Griffith's Introduction to Electrodynamics refers to this 4-vector equation as "the most elegant (and the simplest) formulation of Maxwell's equations." But does this encapsulate the homogeneous Maxwell Equations? I see how the temporal components lead to Gauss' Law, and I'm assuming, though I haven't shown it to myself, that the spatial components lead to the Ampere-Maxwell Law. What about Faraday's Law and the divergence of B?

2. Jun 5, 2012

### Matterwave

The other two laws are basically obtained by definition of the E and B fields. For example, by defining B as the curl of a vector potential, it is then divergence-less by definition.

I would say that the "most elegant" way to formulate Maxwell's equations is by using the Faraday tensor ($F\equiv dA$, where d is the exterior derivative) :

$$dF=0$$

$$d*F=4\pi*J$$

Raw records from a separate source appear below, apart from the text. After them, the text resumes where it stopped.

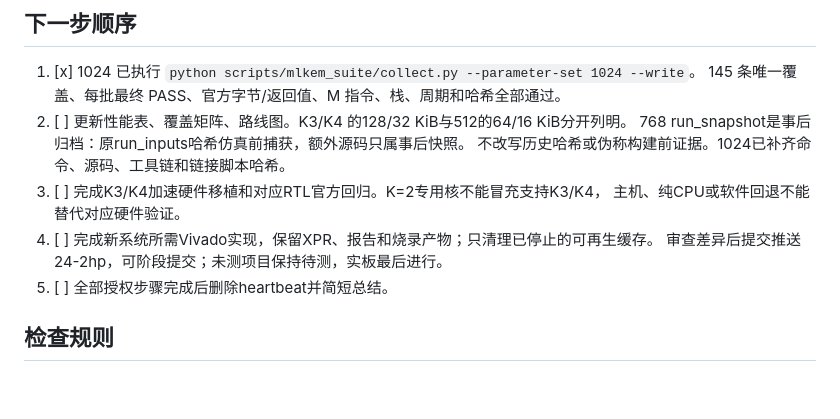
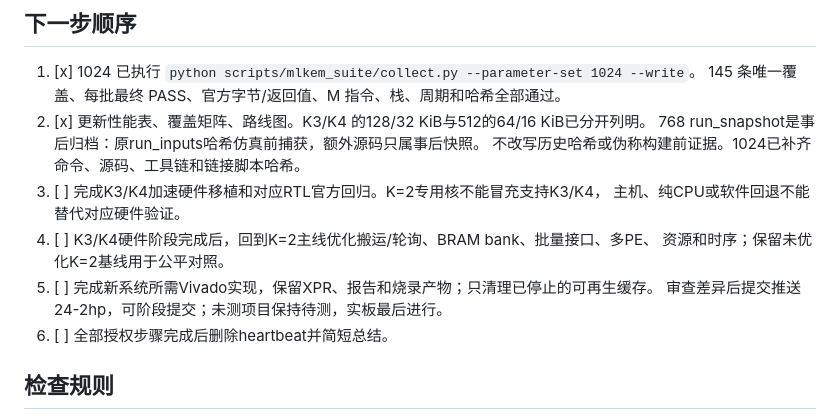
Before and after one commit to hongpengWu/mlkem-polymul-rv32i-fpga, a Markdown page: docs/ACCEL_KAT_AUTORUN.md, the part around the change. Rendered like a GitHub page; blank space fills up the shorter version.

```diff
--- a/docs/ACCEL_KAT_AUTORUN.md
+++ b/docs/ACCEL_KAT_AUTORUN.md
@@ -34,14 +34,16 @@
 
 1. [x] 1024 已执行 `python scripts/mlkem_suite/collect.py --parameter-set 1024 --write`。
    145 条唯一覆盖、每批最终 PASS、官方字节/返回值、M 指令、栈、周期和哈希全部通过。
-2. [ ] 更新性能表、覆盖矩阵、路线图。K3/K4 的128/32 KiB与512的64/16 KiB分开列明。
+2. [x] 更新性能表、覆盖矩阵、路线图。K3/K4 的128/32 KiB与512的64/16 KiB已分开列明。
    768 run_snapshot是事后归档：原run_inputs哈希仿真前捕获，额外源码只属事后快照。
    不改写历史哈希或伪称构建前证据。1024已补齐命令、源码、工具链和链接脚本哈希。
 3. [ ] 完成K3/K4加速硬件移植和对应RTL官方回归。K=2专用核不能冒充支持K3/K4，
    主机、纯CPU或软件回退不能替代对应硬件验证。
-4. [ ] 完成新系统所需Vivado实现，保留XPR、报告和烧录产物；只清理已停止的可再生缓存。
+4. [ ] K3/K4硬件阶段完成后，回到K=2主线优化搬运/轮询、BRAM bank、批量接口、多PE、
+   资源和时序；保留未优化K=2基线用于公平对照。
+5. [ ] 完成新系统所需Vivado实现，保留XPR、报告和烧录产物；只清理已停止的可再生缓存。
    审查差异后提交推送24-2hp，可阶段提交；未测项目保持待测，实板最后进行。
-5. [ ] 全部授权步骤完成后删除heartbeat并简短总结。
+6. [ ] 全部授权步骤完成后删除heartbeat并简短总结。
 
 ## 检查规则
 
```
Also changed, not shown: docs/COMPETITION_ROADMAP.md (+6 -6 lines), docs/PROJECT_STATUS.md (+15 -13 lines).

But this requires a little bit of differential geometry to understand.